In 2017, the project excavated two areas of the acropolis, which is located beside the palace on the same hill.

In Mycenaean times, the wealthy elite would have lived just beside the palace in the acropolis.

This area was originally excavated in the mid-20th Century, but we returned to certain areas of it in 2017 to reexamine them with new perspectives. In relation to the rest of the acropolis and the scale of the palace, these were two relatively small portions of the site.

Northwest of the Main Building


The two-storied main building of the palace contains the principal entrance to the site along with two shaded porches, a courtyard, a throne room, and multiple additional storage rooms and corridors. In the archives complex, a suite of two rooms beside the gateway, Blegen and his team discovered one thousand clay tablets and fragments inscribed with Linear B script.

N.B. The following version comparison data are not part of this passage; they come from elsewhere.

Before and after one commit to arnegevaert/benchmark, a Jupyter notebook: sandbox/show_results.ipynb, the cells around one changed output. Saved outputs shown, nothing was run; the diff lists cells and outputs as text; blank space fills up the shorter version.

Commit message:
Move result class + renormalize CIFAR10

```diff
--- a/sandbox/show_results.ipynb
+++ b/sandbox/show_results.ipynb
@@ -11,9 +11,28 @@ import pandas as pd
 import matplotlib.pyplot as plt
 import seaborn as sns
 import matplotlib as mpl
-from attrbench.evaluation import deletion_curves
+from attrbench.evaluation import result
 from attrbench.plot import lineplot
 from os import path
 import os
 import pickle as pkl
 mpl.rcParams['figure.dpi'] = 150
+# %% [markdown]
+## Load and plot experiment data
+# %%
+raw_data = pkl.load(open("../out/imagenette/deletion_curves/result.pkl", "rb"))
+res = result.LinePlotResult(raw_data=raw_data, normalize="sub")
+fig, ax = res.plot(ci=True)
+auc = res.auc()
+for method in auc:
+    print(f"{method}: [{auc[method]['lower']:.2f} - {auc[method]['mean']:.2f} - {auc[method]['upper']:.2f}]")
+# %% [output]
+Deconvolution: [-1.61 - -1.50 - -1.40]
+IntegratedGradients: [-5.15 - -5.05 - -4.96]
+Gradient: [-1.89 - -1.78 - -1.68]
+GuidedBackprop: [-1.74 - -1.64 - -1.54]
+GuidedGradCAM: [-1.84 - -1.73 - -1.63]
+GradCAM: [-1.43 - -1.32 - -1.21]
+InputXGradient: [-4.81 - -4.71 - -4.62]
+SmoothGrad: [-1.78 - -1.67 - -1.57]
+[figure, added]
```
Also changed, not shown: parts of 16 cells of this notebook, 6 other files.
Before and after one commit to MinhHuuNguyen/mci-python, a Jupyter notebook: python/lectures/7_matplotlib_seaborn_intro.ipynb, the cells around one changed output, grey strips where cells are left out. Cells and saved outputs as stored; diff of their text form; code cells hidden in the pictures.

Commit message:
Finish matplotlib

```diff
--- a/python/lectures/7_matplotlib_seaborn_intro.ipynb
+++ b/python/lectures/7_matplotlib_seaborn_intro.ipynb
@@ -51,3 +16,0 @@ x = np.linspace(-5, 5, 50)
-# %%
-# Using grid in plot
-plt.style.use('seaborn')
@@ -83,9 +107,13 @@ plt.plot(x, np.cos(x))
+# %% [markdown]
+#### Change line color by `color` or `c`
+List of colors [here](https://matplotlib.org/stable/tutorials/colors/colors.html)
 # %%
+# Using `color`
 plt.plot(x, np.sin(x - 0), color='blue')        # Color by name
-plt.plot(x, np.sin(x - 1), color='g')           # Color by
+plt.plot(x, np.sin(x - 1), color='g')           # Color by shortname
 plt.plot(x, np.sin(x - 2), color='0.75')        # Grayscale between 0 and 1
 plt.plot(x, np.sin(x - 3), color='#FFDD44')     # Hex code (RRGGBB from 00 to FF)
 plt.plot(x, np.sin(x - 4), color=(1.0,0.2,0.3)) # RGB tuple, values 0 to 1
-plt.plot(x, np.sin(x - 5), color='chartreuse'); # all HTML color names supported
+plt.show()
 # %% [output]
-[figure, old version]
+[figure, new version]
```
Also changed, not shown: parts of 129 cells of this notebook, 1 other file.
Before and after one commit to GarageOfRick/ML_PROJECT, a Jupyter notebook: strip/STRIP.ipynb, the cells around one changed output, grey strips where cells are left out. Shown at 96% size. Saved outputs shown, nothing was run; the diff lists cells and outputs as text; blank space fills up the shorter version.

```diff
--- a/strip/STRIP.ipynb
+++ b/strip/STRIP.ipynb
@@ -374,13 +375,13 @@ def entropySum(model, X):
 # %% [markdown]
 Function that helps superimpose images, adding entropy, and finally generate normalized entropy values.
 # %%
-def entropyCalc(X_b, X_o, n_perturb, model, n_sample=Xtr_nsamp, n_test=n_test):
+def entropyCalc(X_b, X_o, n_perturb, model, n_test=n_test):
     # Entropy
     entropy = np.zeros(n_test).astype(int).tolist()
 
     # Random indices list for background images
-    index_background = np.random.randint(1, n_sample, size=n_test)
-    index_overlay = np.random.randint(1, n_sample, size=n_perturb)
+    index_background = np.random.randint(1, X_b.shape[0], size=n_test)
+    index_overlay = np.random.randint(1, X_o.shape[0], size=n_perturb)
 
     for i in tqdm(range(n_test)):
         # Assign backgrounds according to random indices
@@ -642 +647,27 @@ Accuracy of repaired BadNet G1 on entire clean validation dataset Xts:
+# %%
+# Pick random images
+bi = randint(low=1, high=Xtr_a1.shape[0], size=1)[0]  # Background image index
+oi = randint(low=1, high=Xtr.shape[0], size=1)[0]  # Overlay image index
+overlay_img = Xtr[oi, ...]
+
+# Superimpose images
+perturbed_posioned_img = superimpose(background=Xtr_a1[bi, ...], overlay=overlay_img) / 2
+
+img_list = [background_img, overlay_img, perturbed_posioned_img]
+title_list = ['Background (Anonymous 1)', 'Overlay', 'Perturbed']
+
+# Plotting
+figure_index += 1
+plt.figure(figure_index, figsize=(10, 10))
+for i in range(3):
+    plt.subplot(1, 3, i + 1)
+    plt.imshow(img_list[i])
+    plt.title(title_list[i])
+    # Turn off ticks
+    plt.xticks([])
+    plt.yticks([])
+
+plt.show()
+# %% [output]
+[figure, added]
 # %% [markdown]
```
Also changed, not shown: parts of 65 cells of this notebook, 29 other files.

In 1962, William G. Kittredge was assigned the task of exploring an extensive area in the northwest edge of the acropolis by the Main Building. He had two goals: to determine if there were additional sections of the Early Mycenaean fortification wall in that area and to search for outlying frescoes near what had become known as the Northwest Frescoe Dump. In addition to finding plaster connected to the Dump, he and his team uncovered forty walls and five drains which belonged to four principal phases of construction that predated the final palace. They also found pits filled with burnt animal bones.


We worked in an area east of Kittredge’s work that had not been previously excavated. There we found, among other items, a fragment of a Linear B tablet and a small pit of burnt animal bones, which was similar to those Kittredge had found elsewhere.

Southeast of the Northeast Building


The last Mycenaean addition to the palace complex was the Northeastern Building, which was built on a rubble foundation using crude brick in a heavy wooden framework. One of the most notable aspects of the building is its U-shaped water channel. This is the end of an aqueduct that carried water 1 km to the palace from a spring that still exists to this day.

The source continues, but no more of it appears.